**TASK TO CARRY OUT**: Within the entries that follow, report how many lines contain the word "GitHub", giving the number by itself.

[Stored dataset items]
+--
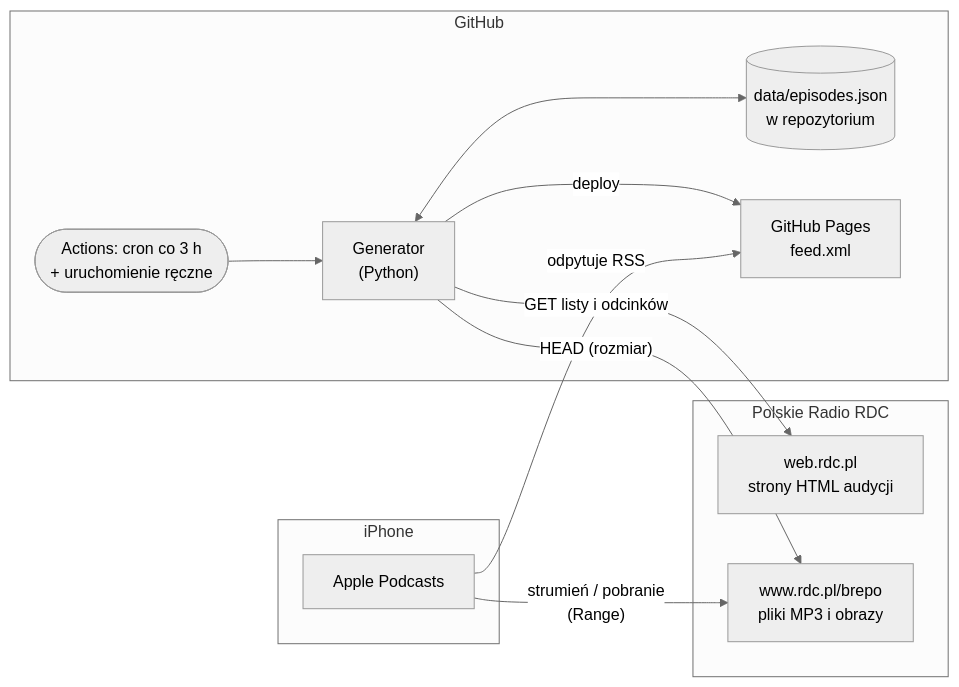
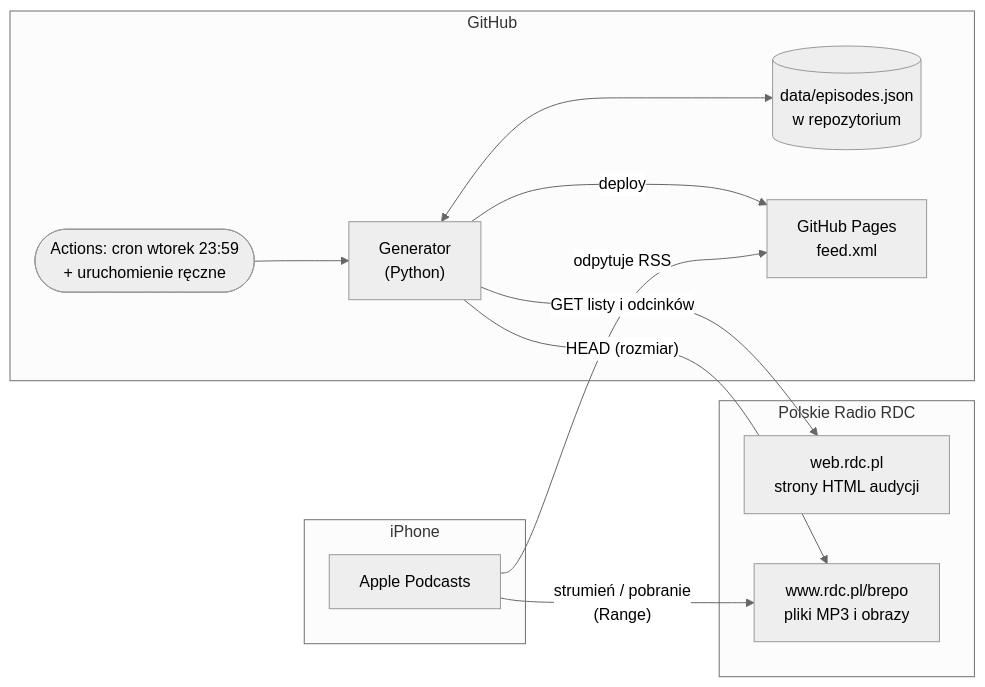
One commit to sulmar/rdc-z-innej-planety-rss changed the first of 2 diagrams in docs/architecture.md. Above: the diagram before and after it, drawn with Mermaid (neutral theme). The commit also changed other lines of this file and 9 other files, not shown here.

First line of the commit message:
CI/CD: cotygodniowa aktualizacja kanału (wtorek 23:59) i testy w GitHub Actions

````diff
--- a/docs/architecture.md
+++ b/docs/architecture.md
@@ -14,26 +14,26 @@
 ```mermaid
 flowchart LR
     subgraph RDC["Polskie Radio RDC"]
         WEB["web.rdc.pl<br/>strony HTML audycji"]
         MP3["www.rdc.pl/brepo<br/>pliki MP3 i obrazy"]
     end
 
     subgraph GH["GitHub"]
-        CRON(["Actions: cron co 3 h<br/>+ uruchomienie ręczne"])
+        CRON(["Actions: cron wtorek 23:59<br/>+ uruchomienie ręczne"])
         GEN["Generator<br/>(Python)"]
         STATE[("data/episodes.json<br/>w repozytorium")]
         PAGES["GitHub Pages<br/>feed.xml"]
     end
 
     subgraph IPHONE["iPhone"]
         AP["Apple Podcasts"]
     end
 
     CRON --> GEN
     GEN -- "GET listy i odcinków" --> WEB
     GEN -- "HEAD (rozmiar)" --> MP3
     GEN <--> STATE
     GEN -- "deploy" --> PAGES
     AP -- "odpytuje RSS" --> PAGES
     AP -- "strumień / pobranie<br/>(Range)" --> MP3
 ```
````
+--
**YOUR RESPONSE**: 3